Dispatch from Taser Nation: dealing humanely with peaceful protesters is just too much trouble
You may have heard about the protests at the DOJ by foreclosed upon homeowners demanding that Eric Holder prosecute some bankers for their criminal activity. If you haven't, you can read all about it here.
Unfortunately, I received reports last night that citizens exercising their right to peacefully protest were being casually tasered by the authorities.
This came from my friend Jason Rosenbaum, who was there:
At the start of the action, when the protesters and homeowners arrived at the south entrance of the DOJ, we were greeted by half a dozen police in tactical gear or uniforms and a metal barrier cutting off access to a small courtyard in front of the large DOJ doors. The group of protesters rallied at the barrier and the planters next to it that made up the square and homeowners slowly climbed over the barriers in an attempt to gain an audience at the DOJ and register their complaints. At that point, the police were keeping people from climbing over, but eventually the police retreated and a few homeowners and protesters made it over and sat down to occupy that space. More joined them. After about 10 minutes, as more climbed over the barrier and the crowd occupied more space, the police retreated up the few steps leading to the door, and eventually ceded the square entirely by going inside the DOJ, leaving the protesters and homeowners alone in the square. The protesters took down the barriers at that point and everyone occupied the square, complete with signs, chants, couches, tents, and the like. (There's video/photos of this on my Twitter feed, @j_ro.)
That was phase one -- for the next phase, the protest split into three groups, with one staying at the south entrance and the two others to take entrances on the north and west sides of the building. I went with the group going to the west, and we were met again by police presence at the west entrance. We pushed on through to the north entrance around the block, and again were met by police. After sitting down there for a bit and taking the intersection down the block, we were notified that our brethren needed our help back at the south entrance and we marched over.

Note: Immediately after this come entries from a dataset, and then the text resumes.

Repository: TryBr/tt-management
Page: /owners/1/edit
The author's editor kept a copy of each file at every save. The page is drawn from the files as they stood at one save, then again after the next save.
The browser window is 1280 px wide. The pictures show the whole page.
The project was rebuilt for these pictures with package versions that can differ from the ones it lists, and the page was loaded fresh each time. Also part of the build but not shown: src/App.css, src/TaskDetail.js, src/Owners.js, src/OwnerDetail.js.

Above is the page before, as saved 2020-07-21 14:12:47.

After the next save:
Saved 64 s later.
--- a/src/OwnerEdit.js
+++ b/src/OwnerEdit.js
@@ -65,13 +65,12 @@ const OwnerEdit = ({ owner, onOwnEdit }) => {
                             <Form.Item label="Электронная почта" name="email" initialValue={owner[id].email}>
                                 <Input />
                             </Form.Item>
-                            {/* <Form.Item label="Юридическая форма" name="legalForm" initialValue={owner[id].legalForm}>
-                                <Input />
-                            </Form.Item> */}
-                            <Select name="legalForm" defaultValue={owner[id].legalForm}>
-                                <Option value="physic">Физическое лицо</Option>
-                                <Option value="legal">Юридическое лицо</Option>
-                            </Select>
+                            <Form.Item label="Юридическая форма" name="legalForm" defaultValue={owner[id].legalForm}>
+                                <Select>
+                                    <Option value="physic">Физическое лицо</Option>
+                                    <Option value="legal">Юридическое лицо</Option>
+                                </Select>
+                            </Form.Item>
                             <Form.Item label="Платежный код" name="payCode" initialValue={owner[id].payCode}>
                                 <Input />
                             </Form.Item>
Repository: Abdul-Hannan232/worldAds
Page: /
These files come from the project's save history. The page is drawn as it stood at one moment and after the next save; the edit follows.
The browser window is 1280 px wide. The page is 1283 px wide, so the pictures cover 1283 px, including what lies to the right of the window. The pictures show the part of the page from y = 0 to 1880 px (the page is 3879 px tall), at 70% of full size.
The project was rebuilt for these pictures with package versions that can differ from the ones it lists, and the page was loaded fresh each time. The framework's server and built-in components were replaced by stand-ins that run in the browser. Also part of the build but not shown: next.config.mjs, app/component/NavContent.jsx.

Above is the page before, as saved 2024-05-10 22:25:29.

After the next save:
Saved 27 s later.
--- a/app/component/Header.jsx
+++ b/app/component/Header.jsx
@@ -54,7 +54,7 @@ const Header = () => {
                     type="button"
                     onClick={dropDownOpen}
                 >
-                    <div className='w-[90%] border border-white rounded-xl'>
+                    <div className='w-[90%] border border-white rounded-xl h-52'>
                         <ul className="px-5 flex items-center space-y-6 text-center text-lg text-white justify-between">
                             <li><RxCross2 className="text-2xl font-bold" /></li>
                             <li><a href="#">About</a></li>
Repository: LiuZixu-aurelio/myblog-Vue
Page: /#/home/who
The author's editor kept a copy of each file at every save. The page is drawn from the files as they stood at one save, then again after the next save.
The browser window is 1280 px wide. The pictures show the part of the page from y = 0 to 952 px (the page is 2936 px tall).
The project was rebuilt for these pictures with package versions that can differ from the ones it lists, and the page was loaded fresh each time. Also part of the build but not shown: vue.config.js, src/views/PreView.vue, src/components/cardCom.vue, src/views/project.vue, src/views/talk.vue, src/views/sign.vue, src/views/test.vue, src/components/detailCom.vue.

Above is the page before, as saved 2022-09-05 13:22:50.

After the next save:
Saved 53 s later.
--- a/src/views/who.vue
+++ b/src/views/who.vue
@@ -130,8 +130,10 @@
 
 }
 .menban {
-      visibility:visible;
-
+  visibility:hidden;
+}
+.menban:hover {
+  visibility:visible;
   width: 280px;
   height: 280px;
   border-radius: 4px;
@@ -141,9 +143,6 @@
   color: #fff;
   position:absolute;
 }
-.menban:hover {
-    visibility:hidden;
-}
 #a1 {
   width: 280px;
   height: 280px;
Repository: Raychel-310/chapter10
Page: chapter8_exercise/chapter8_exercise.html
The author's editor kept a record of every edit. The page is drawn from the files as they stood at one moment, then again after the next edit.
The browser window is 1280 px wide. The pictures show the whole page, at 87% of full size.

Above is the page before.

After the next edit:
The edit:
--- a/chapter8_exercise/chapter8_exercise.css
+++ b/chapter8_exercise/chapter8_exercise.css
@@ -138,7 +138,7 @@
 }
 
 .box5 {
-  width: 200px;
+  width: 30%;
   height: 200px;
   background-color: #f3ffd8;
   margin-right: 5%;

When I got there with the crowd in my group, the police had about a dozen homeowners in plastic cuffs on the south steps and had set up a police line around the original square in front of the door. The people in my group rushed through the line to sit down with their fellow protesters and homeowners being arrested, and it was at this point that at least one officer took out his taser gun, pulled the trigger, and started using it to push back those in the crowd coming to the support of those being arrested. That's what you see in my video. As Matt noted, it was over very quickly, with protesters looking to peacefully support those who were being arrested being tased and pushed back, and those being arrested led into a police van and driven away for processing.
At this point, as the arrests were being loaded into the van, another group of about a dozen sat down inside the police barrier and as far as I know they're still there (I had to leave about an hour after the initial arrests). So there may be more arrests to come shortly.
There is nothing new about protesters gathering at government buildings. And it has never been a problem for the police to arrest protesters in an orderly fashion, even when the protesters are not cooperating by sitting down and refusing to move. This is the way civil disobedience has worked for many a moon.
Shooting protesters full of electricity in order to get them to fall to the ground in excruciating pain, dazed and compliant, however, is new. And it's completely unnecessary, not to mention contrary to our long tradition of peaceful protest. I thought this sort of thing went out with the use of firehoses and police dogs.
It happened again today, this time well captured on video:
Note the casual sadism. The young woman is surrounded by three men as she links arms with another protester. She does not appear to be in any way violent or threatening. The big man behind her holds her around the neck and whispers in her ear (who knows what he told her, but if it's the usual, he says "cooperate right now or you're going to be tased.") As a peaceful protester engaged in civil disobedience she naturally refuses. At this point, they would normally pick her up bodily and carry her to the paddy wagon. Instead, they hit her with 50,000 volts of electricity, she crumbles to the ground as her whole body is overwhelmed by pain.
And then they blithely walk away, leaving her writhing on the ground. Let's just say they were lucky she wasn't one of the thousands of people who've died from tasers. I guess they would have noticed at some point when she stopped screaming.
This makes me sick to my stomach. And that it happened on the steps of the United States Department of Justice makes me ashamed to be an American.
The woman who was tasered is named Carmen Pittman. Here's her story. I guess she just hasn't been punished enough.